**Revision comparison data:**
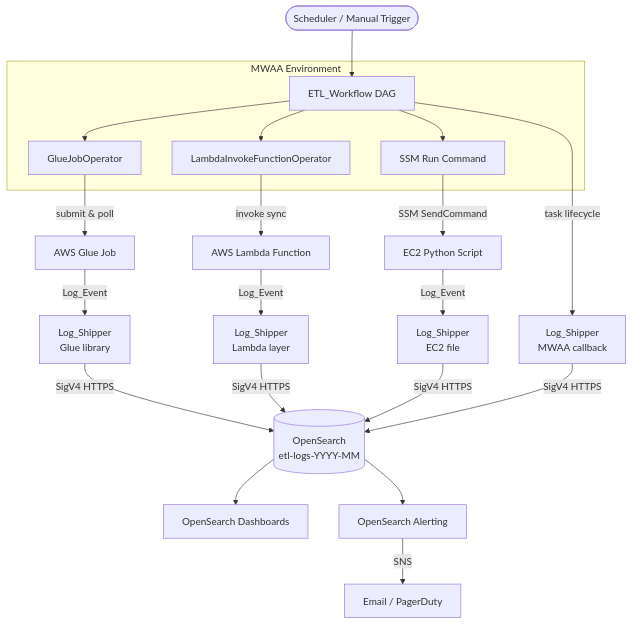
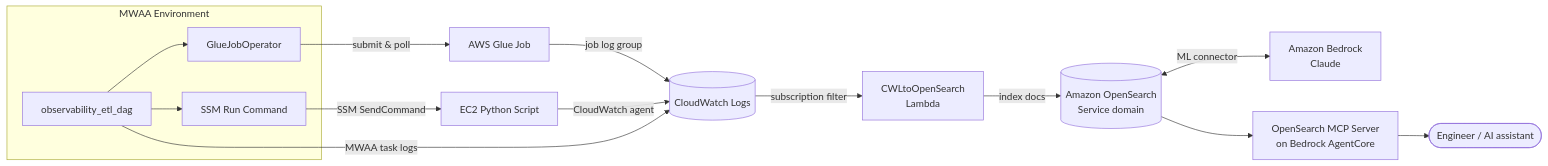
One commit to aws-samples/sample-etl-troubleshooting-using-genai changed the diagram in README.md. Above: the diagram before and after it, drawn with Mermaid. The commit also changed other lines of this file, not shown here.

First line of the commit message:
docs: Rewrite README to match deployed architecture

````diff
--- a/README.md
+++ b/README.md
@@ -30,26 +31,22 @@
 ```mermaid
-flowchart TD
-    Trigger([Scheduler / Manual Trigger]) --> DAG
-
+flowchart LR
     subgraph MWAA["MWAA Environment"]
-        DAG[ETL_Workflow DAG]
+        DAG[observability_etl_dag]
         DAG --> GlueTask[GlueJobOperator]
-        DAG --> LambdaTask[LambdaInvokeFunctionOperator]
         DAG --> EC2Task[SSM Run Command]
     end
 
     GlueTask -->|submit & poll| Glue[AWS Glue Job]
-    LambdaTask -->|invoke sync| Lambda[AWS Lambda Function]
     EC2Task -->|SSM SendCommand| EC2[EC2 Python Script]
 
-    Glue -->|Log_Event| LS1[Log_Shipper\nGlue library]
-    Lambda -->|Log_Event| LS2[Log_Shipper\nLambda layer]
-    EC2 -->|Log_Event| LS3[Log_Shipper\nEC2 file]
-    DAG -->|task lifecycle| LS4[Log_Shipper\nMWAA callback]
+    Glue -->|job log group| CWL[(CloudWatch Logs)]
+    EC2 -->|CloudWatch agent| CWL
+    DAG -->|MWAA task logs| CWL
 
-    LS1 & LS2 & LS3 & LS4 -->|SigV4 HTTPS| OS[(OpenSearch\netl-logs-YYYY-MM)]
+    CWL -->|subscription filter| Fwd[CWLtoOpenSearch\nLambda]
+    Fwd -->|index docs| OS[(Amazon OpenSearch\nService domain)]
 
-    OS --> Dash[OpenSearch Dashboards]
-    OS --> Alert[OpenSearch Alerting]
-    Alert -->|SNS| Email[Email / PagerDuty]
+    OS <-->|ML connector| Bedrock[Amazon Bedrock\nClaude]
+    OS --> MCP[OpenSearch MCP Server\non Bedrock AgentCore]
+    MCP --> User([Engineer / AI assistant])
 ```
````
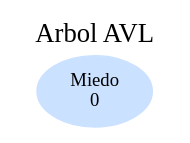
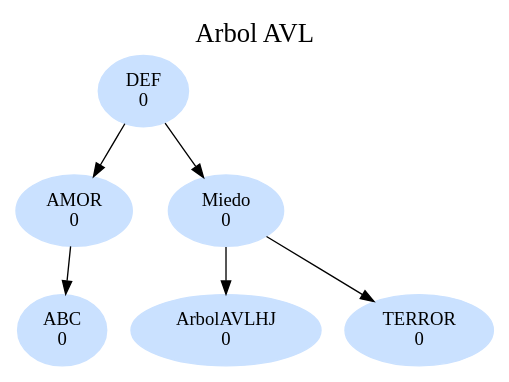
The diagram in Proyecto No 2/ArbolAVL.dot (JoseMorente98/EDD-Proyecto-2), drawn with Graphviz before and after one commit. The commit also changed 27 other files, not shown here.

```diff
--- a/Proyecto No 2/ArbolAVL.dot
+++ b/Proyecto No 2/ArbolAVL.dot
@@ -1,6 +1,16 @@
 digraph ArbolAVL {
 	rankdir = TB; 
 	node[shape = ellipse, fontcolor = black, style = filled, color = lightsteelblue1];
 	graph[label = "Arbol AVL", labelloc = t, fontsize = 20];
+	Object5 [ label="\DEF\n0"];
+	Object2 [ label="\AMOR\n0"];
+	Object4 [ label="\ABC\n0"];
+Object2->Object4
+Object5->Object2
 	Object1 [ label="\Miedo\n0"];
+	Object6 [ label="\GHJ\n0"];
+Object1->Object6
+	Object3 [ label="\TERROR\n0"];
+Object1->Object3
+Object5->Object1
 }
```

**WHAT TO DO:** Copy every line from the records above that contains the string "other".

**ANSWER TO THIS TASK:**
One commit to aws-samples/sample-etl-troubleshooting-using-genai changed the diagram in README.md. Above: the diagram before and after it, drawn with Mermaid. The commit also changed other lines of this file, not shown here.
The diagram in Proyecto No 2/ArbolAVL.dot (JoseMorente98/EDD-Proyecto-2), drawn with Graphviz before and after one commit. The commit also changed 27 other files, not shown here.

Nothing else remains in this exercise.